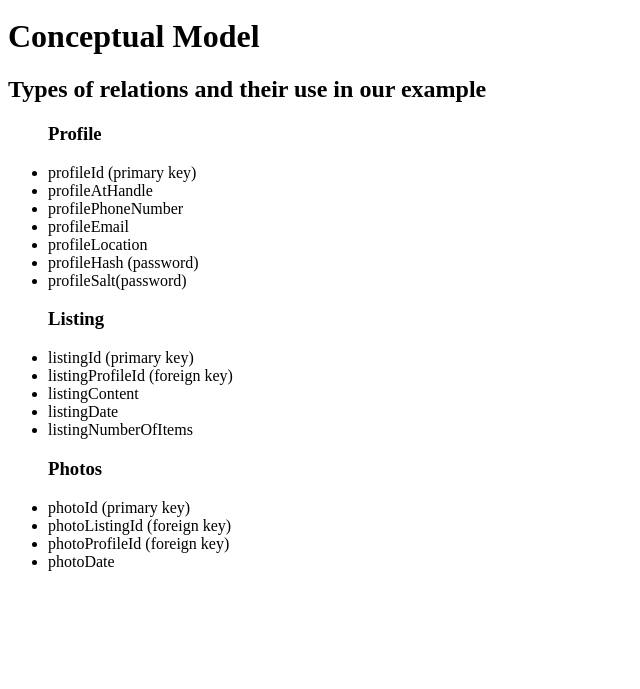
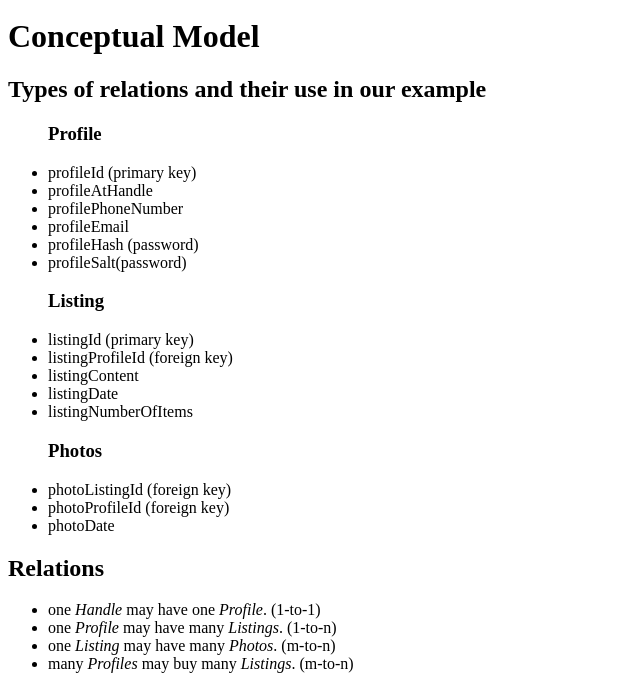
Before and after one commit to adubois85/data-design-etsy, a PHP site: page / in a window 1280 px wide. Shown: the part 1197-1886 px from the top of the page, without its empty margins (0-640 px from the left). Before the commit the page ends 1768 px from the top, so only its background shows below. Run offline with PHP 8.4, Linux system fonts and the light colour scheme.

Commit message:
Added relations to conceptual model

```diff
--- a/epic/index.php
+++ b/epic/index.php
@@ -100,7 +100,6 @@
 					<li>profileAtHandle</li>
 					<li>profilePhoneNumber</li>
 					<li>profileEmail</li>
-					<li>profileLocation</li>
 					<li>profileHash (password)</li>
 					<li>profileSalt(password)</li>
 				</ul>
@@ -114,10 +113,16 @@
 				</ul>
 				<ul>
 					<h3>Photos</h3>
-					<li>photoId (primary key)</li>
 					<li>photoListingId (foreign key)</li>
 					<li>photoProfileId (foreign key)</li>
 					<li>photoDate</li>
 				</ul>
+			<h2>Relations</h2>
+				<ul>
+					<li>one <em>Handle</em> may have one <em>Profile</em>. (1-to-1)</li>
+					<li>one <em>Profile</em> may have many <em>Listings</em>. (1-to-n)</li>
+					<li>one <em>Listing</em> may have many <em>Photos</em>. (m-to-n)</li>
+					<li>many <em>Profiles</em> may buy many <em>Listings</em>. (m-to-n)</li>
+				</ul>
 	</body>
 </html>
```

____

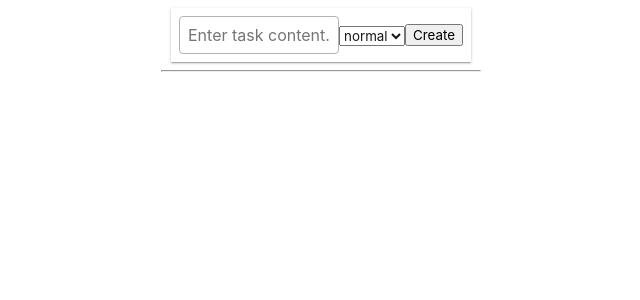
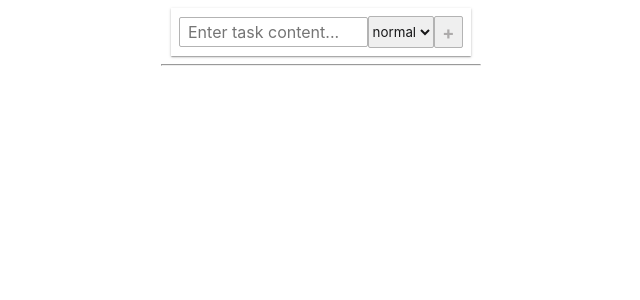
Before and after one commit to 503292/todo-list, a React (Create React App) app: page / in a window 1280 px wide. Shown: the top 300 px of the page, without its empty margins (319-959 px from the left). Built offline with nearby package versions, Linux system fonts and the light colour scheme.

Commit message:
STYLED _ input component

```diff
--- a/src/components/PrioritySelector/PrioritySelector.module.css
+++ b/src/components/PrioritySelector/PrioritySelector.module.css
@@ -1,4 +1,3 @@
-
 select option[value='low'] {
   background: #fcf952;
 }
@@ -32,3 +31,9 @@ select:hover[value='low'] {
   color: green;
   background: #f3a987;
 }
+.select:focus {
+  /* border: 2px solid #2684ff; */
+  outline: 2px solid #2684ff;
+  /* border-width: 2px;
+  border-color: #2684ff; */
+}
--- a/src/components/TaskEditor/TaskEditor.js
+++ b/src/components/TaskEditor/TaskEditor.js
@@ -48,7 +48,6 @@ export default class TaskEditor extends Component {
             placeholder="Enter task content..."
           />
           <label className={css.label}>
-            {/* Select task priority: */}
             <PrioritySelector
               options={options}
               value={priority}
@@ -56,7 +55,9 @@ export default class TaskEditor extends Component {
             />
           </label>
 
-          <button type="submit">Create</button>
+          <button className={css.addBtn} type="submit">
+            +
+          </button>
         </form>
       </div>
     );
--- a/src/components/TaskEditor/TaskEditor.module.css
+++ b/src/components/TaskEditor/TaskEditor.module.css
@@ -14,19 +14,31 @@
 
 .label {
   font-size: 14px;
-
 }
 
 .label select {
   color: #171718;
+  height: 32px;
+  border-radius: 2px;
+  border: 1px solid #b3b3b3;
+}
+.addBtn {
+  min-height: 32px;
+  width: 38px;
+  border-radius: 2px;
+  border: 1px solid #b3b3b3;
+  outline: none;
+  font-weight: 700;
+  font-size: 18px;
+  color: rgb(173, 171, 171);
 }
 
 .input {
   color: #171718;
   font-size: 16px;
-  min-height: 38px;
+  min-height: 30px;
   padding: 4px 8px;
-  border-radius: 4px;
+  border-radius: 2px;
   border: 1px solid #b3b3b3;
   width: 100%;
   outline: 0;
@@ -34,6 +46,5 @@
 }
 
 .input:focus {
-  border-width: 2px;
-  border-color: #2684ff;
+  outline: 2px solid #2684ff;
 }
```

____

▸ **What is expected**
From the data above, gather every line that includes the word "components".

▸ **Answer for the task**
--- a/src/components/PrioritySelector/PrioritySelector.module.css
+++ b/src/components/PrioritySelector/PrioritySelector.module.css
--- a/src/components/TaskEditor/TaskEditor.js
+++ b/src/components/TaskEditor/TaskEditor.js
--- a/src/components/TaskEditor/TaskEditor.module.css
+++ b/src/components/TaskEditor/TaskEditor.module.css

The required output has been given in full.